__What the task requires__
Reproduce the records below exactly, but leave their pictures out of the copy.

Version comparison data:
::::

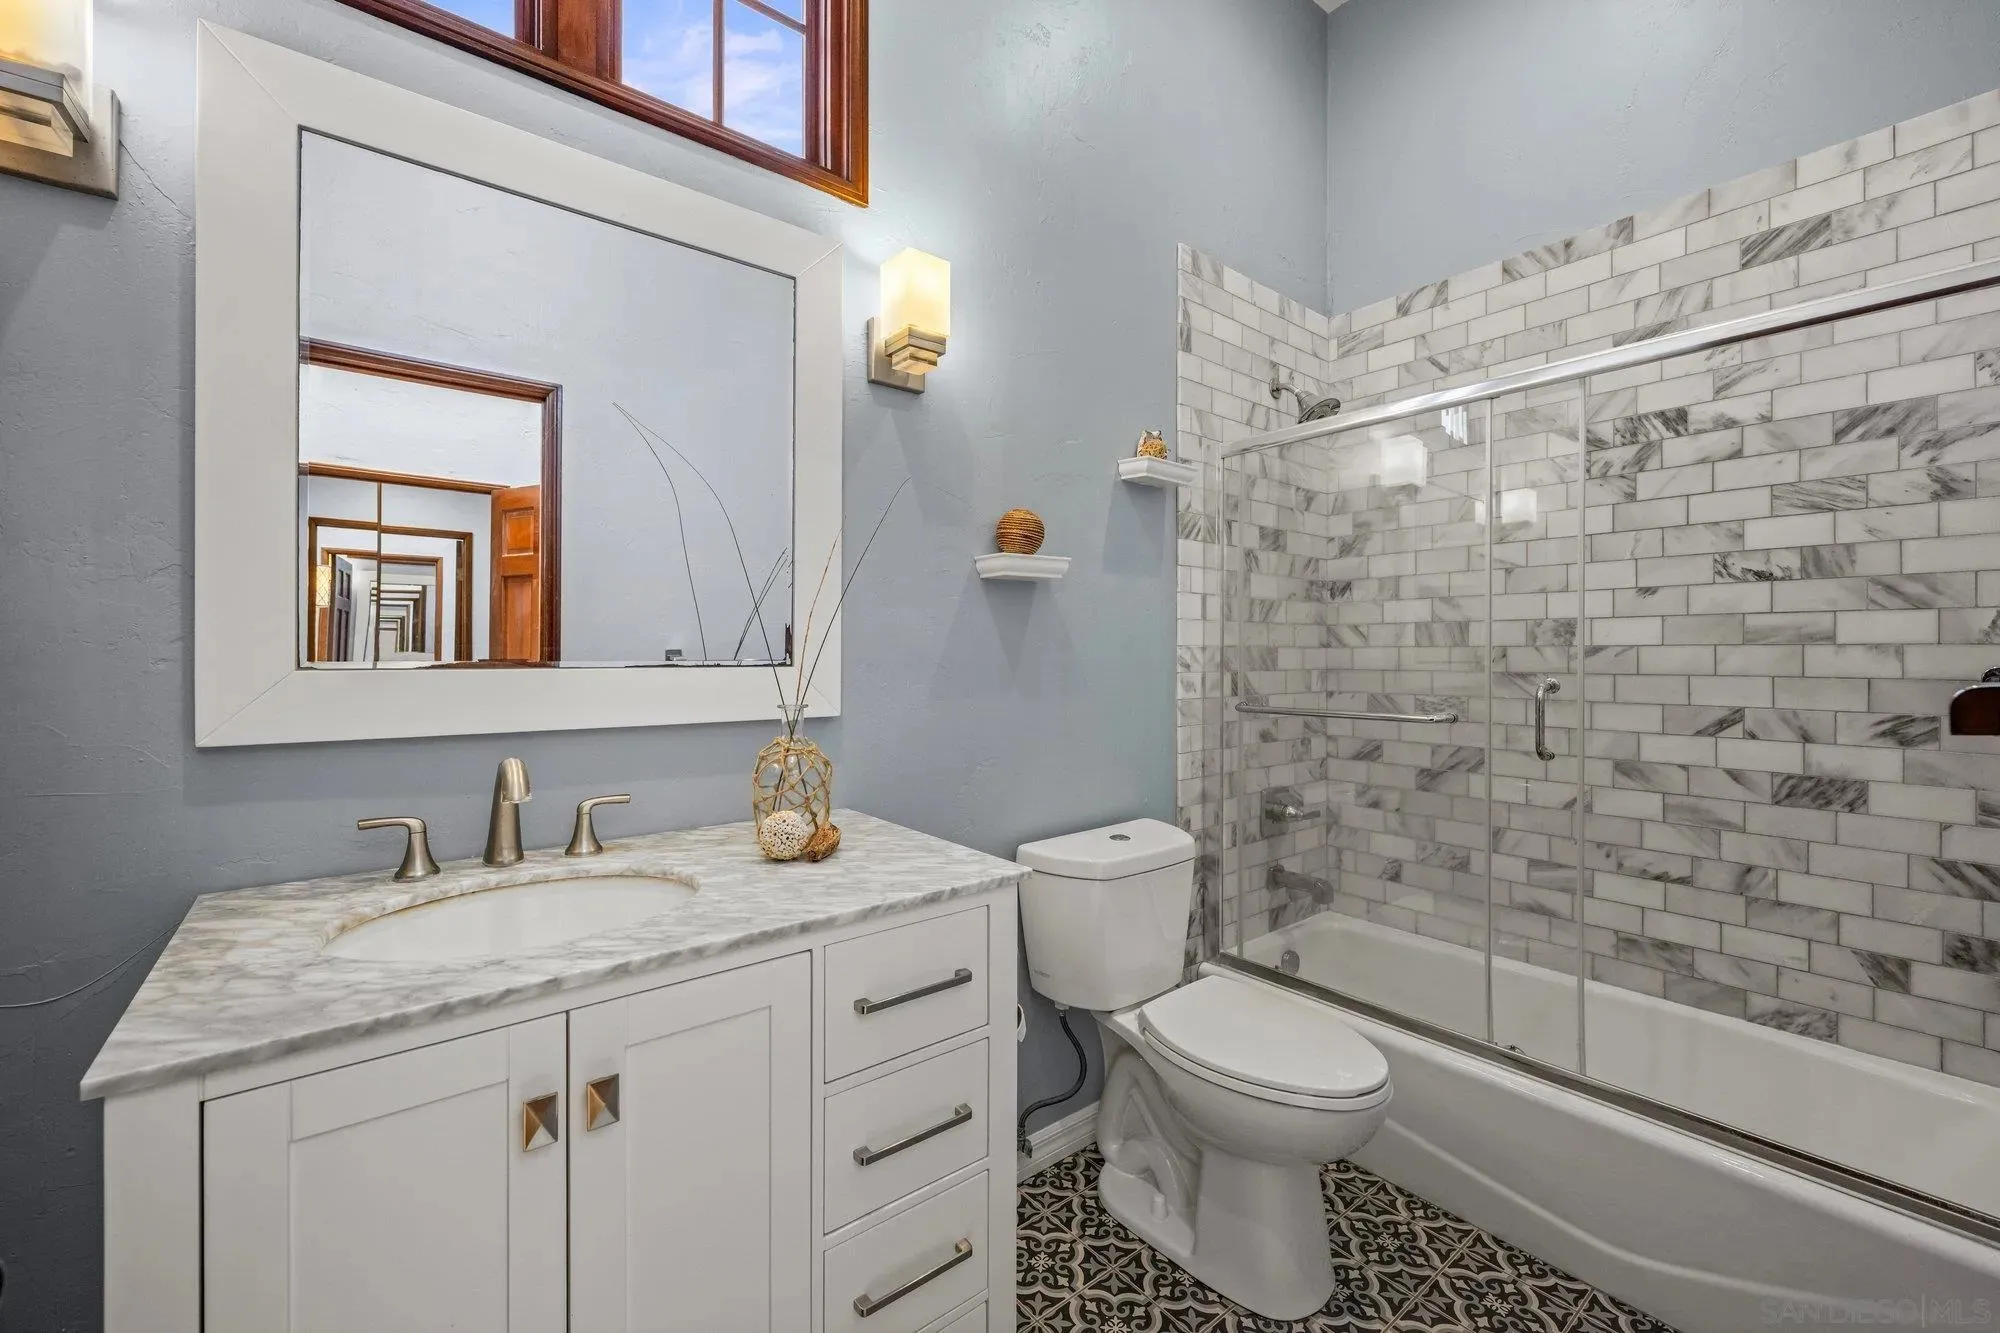
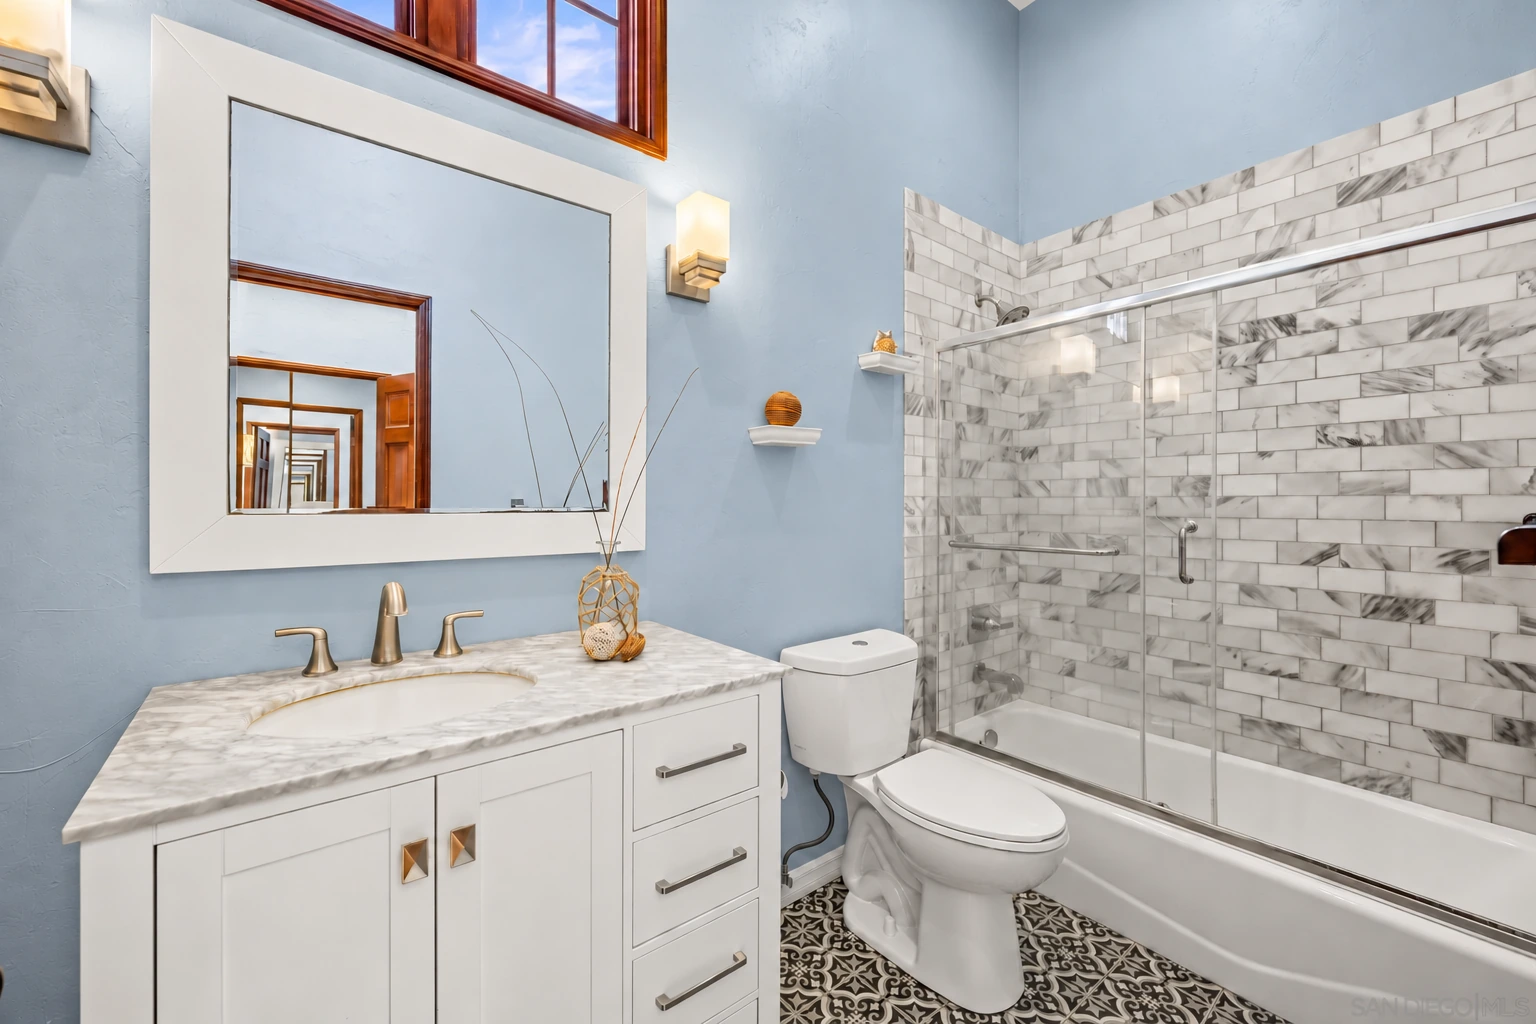
Swap in color-corrected photos for three project rooms.
Replace Anchor Point Hideaway 05, Canyon View Condo 06, Cresta View Estate 02, and the matching homepage dining.jpg with the approved color and exposure fixes.

diff --git a/docs/decisions.md b/docs/decisions.md
@@ -93,3 +93,7 @@ The article distinguishes agent survey observations from experimental findings a
 ## 2026-10-28 — Monte Fuego living room after photo
 
 On Oct 28, 2026 the Monte Fuego living room after photo was replaced with Joey's color-corrected version.
+
+## 2026-10-28 — Enhanced project photos
+
+Oct 28, 2026, enhanced photos swapped in for Anchor Point Hideaway 05, Canyon View Condo 06 and Cresta View Estate 02 (also images/dining.jpg), color/exposure fixes only.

::::

__Expected answer__
Swap in color-corrected photos for three project rooms.
Replace Anchor Point Hideaway 05, Canyon View Condo 06, Cresta View Estate 02, and the matching homepage dining.jpg with the approved color and exposure fixes.

diff --git a/docs/decisions.md b/docs/decisions.md
@@ -93,3 +93,7 @@ The article distinguishes agent survey observations from experimental findings a
 ## 2026-10-28 — Monte Fuego living room after photo
 
 On Oct 28, 2026 the Monte Fuego living room after photo was replaced with Joey's color-corrected version.
+
+## 2026-10-28 — Enhanced project photos
+
+Oct 28, 2026, enhanced photos swapped in for Anchor Point Hideaway 05, Canyon View Condo 06 and Cresta View Estate 02 (also images/dining.jpg), color/exposure fixes only.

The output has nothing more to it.